◆ Your goal ◆
Please go through the listing below and count the lines where the string "describe" appears. Answer with the number only.

________________

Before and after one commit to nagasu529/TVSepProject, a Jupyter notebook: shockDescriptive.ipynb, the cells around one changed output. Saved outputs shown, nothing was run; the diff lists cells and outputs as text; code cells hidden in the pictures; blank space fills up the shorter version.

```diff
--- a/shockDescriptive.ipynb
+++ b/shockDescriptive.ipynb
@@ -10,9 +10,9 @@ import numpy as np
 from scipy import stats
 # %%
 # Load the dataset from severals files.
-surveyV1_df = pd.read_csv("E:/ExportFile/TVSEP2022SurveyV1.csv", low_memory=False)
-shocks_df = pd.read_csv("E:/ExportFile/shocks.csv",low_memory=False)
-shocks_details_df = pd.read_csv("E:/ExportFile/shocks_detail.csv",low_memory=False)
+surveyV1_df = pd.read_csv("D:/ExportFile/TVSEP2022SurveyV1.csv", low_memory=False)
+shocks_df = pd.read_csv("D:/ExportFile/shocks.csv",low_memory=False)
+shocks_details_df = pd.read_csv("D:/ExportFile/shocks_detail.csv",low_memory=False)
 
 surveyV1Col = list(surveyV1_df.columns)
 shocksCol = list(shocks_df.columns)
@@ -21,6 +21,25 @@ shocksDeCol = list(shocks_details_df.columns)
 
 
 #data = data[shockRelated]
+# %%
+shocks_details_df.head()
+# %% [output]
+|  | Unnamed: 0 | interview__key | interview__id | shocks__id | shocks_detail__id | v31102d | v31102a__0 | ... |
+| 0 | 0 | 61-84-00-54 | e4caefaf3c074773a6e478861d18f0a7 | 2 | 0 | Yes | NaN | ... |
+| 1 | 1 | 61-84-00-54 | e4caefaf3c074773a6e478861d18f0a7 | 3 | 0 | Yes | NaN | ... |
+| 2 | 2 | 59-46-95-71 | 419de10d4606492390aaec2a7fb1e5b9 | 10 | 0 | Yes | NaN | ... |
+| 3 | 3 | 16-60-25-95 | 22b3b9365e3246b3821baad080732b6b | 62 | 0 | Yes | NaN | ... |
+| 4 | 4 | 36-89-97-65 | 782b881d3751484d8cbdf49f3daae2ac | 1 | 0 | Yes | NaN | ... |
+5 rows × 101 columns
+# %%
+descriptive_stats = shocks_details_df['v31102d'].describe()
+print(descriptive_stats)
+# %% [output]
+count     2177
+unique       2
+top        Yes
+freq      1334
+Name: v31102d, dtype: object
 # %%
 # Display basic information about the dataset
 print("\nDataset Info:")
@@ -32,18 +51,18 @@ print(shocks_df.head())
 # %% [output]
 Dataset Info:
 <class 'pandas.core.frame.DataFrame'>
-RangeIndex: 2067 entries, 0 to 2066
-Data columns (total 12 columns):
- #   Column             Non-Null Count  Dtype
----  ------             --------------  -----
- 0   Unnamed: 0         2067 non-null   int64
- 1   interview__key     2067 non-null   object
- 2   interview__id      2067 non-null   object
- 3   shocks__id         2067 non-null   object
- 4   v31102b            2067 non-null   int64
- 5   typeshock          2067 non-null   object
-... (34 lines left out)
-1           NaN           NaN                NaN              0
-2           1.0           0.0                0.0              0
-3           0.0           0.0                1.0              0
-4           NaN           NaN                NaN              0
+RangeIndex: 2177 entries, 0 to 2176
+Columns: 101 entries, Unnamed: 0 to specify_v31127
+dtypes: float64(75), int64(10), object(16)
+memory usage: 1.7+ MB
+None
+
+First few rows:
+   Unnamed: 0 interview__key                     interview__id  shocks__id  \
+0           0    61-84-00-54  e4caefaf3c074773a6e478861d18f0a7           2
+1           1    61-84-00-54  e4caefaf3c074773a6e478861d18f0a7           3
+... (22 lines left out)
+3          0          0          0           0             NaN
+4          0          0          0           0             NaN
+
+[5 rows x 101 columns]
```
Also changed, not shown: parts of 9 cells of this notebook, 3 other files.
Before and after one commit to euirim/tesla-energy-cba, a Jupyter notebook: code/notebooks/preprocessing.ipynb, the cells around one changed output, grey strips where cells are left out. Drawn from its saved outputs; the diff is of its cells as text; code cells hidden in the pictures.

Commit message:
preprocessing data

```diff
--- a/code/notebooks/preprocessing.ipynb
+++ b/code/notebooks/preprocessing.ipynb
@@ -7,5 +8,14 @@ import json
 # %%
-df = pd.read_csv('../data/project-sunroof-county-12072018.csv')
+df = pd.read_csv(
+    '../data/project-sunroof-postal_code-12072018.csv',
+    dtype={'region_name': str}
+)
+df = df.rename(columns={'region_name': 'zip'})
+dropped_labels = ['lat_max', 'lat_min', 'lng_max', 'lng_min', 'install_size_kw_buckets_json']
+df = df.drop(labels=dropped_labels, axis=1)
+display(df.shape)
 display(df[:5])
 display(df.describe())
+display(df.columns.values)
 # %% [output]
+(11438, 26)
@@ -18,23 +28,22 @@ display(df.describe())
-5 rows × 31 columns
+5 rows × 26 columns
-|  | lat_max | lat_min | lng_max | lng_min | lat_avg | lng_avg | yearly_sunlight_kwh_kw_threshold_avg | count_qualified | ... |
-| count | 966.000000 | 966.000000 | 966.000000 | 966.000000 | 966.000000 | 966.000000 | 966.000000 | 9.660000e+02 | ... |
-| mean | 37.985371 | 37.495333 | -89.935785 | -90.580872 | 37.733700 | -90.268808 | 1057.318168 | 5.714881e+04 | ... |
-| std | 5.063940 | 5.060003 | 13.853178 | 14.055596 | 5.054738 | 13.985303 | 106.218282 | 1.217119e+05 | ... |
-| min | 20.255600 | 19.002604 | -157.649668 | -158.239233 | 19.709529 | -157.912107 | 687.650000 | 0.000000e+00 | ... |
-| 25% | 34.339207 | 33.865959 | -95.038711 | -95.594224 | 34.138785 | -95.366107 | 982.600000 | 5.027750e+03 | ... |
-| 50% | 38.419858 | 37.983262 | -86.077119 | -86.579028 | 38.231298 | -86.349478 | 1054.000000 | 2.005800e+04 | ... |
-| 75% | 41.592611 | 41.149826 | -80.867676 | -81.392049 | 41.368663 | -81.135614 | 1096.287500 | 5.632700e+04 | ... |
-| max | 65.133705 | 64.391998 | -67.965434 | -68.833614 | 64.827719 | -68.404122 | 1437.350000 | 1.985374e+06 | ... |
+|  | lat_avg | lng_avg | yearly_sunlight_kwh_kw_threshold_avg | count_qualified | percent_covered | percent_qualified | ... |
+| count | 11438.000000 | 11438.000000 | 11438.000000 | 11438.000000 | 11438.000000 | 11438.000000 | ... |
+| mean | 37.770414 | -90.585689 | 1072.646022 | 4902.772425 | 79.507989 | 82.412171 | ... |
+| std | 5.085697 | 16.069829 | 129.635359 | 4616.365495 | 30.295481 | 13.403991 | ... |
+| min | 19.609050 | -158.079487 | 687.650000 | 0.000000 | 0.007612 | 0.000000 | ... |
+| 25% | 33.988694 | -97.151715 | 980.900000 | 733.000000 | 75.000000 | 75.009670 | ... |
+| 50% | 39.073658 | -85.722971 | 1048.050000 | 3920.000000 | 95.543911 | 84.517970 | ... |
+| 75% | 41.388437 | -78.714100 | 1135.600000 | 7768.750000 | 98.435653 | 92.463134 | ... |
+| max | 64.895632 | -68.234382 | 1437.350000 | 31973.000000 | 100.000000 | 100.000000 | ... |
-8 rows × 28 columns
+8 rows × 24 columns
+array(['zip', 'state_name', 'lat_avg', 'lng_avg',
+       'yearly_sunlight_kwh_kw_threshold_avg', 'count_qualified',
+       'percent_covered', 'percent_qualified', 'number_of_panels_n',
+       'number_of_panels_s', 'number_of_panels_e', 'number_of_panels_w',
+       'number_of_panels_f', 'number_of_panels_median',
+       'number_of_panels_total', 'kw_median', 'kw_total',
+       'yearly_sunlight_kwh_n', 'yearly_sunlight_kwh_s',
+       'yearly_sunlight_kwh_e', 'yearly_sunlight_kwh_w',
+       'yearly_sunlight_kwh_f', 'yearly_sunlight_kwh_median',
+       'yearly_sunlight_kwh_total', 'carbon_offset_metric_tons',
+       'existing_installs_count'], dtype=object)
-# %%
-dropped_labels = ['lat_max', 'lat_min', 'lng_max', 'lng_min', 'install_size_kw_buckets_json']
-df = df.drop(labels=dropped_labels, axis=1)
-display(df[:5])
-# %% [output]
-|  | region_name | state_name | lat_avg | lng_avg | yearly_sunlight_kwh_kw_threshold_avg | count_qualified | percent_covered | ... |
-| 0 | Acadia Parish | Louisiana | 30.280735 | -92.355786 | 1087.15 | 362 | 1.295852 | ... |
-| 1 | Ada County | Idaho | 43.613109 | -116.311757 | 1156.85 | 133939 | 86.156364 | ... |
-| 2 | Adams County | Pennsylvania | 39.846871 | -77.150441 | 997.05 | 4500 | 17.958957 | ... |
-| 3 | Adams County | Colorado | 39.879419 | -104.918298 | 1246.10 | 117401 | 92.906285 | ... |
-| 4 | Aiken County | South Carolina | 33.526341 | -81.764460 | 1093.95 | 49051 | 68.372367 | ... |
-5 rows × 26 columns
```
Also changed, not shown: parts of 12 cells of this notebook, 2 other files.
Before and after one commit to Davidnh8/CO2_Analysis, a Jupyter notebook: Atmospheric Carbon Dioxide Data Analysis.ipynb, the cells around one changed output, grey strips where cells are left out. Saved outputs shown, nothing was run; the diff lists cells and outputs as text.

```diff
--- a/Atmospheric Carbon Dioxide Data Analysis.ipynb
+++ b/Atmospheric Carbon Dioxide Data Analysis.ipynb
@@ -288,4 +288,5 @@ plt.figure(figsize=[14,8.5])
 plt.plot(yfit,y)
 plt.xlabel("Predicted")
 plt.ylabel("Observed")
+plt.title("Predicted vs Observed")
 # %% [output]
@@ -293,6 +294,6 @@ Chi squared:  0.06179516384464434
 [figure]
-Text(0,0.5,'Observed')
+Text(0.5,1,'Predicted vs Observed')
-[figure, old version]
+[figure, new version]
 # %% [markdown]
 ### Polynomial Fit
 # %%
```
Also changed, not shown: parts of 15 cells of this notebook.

________________

◆ Result of this exercise ◆
3